◆ WORK TASK
Print exactly the lines below between the line holding "to peter-l-ravn/Danish-Wage-Gap-Model, a" and the line holding "Also changed, not shown: parts of 15", inclusive, and nothing more.
------ EXTRACTED ENTRIES ------
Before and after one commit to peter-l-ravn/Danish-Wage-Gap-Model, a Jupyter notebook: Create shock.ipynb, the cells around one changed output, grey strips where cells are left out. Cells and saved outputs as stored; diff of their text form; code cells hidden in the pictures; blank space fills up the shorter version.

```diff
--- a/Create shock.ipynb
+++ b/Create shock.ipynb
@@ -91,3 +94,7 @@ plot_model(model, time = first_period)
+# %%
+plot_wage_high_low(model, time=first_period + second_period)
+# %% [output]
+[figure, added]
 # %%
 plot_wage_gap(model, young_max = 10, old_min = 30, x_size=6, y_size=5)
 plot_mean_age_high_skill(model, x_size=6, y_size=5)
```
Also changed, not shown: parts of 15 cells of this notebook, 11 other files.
------
------ EXTRACTED ENTRIES ------
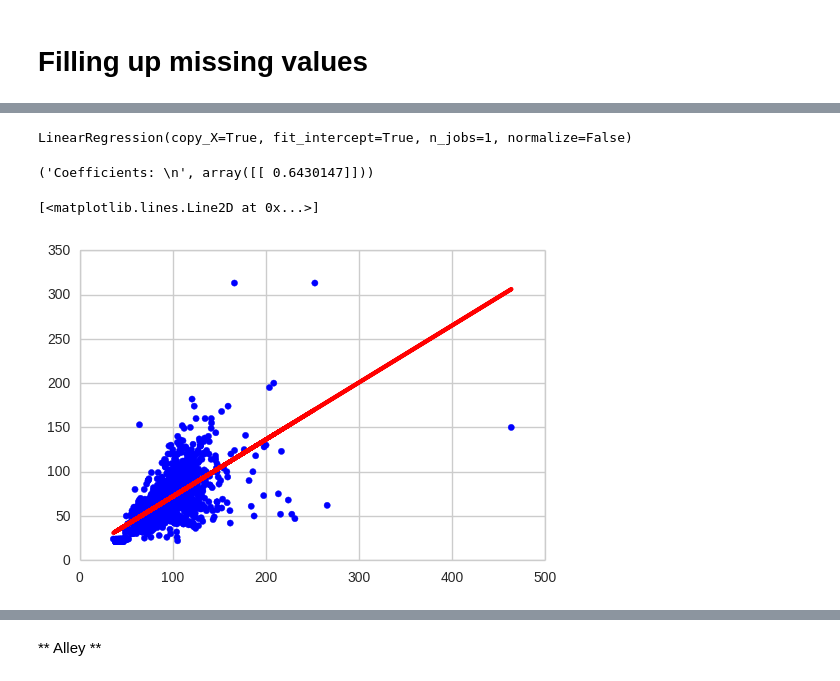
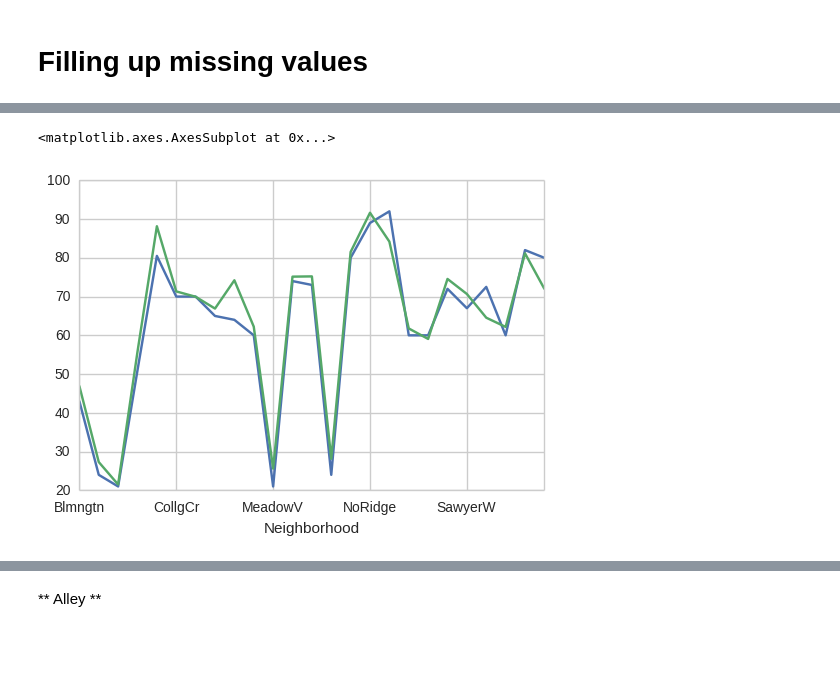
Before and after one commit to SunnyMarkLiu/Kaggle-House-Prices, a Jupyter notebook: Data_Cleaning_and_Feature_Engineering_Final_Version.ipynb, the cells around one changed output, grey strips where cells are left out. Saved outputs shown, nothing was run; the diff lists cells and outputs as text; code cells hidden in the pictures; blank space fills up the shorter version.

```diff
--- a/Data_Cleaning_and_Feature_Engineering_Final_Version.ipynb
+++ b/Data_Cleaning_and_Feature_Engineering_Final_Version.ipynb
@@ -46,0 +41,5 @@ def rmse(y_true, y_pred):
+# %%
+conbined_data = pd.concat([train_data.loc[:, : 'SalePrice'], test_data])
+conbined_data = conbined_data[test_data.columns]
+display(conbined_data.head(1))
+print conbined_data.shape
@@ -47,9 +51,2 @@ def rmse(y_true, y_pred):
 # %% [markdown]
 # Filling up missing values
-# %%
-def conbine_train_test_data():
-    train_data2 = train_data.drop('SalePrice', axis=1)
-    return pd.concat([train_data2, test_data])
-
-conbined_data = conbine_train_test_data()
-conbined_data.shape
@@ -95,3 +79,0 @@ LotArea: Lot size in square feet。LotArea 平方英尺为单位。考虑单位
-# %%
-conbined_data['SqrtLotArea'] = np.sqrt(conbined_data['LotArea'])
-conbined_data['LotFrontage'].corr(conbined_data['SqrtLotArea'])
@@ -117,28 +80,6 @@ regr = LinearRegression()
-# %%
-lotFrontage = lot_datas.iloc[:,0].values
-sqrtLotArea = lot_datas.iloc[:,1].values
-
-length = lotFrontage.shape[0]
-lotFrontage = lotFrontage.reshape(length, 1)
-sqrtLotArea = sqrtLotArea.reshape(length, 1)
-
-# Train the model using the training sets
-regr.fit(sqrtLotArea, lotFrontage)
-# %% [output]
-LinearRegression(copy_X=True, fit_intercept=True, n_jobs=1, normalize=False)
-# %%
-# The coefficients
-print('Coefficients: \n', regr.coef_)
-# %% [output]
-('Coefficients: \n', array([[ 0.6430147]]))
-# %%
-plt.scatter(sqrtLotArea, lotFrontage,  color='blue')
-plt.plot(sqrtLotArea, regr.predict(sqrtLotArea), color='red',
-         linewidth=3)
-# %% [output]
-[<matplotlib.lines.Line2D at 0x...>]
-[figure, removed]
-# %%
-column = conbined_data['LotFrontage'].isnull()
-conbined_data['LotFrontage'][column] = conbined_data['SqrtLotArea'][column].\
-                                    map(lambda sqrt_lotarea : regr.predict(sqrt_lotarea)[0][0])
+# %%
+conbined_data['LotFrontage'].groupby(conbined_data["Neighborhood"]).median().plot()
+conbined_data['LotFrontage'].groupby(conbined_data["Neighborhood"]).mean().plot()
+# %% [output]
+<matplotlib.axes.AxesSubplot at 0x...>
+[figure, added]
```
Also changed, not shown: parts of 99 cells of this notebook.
------
------ EXTRACTED ENTRIES ------
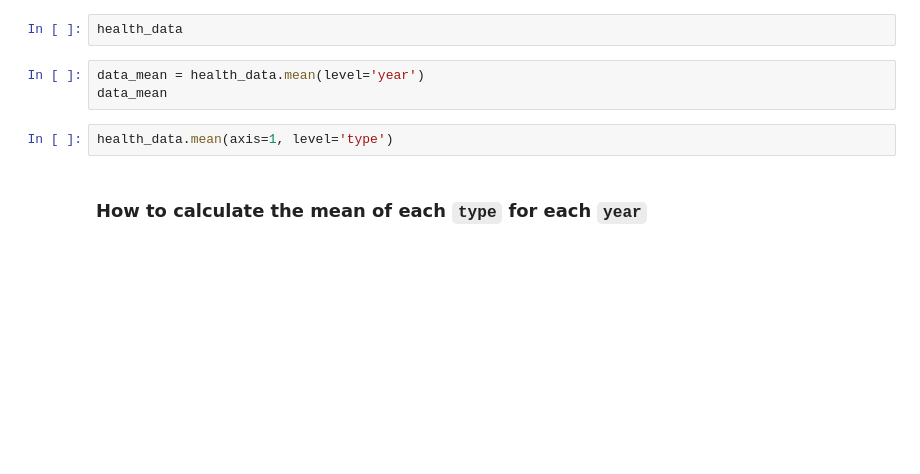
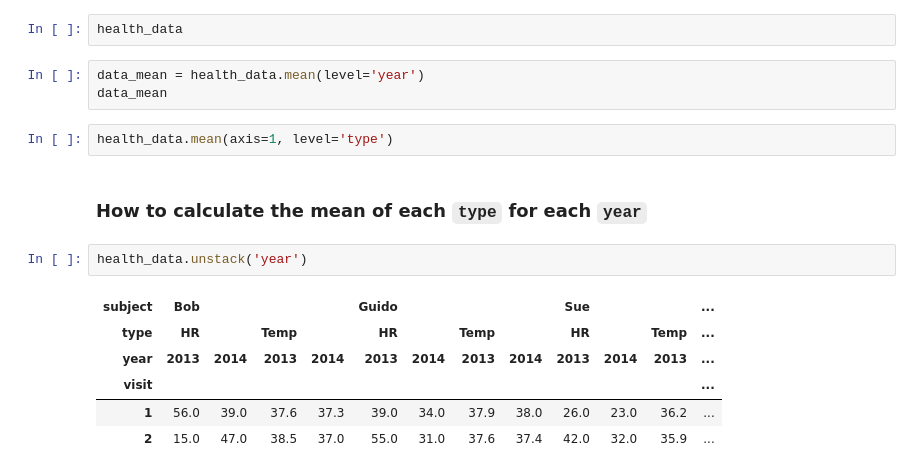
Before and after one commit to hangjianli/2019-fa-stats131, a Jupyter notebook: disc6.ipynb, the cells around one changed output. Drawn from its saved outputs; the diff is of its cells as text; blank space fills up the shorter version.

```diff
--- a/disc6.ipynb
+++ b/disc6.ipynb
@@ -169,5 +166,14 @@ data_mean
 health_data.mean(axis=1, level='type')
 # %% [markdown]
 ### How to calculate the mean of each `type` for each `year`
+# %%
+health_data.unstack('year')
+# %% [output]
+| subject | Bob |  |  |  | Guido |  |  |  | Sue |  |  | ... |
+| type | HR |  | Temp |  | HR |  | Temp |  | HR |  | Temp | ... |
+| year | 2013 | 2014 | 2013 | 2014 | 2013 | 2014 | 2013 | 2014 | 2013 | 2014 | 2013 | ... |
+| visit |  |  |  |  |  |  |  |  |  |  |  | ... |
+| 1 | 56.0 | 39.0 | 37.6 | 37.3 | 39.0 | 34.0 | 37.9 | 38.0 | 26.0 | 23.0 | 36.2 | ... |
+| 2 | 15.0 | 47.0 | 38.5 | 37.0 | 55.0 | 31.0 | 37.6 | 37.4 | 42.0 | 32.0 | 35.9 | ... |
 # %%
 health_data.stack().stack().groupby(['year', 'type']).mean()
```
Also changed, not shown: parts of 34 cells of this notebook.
------
◆ EXERCISE OUTPUT
Before and after one commit to peter-l-ravn/Danish-Wage-Gap-Model, a Jupyter notebook: Create shock.ipynb, the cells around one changed output, grey strips where cells are left out. Cells and saved outputs as stored; diff of their text form; code cells hidden in the pictures; blank space fills up the shorter version.

```diff
--- a/Create shock.ipynb
+++ b/Create shock.ipynb
@@ -91,3 +94,7 @@ plot_model(model, time = first_period)
+# %%
+plot_wage_high_low(model, time=first_period + second_period)
+# %% [output]
+[figure, added]
 # %%
 plot_wage_gap(model, young_max = 10, old_min = 30, x_size=6, y_size=5)
 plot_mean_age_high_skill(model, x_size=6, y_size=5)
```
Also changed, not shown: parts of 15 cells of this notebook, 11 other files.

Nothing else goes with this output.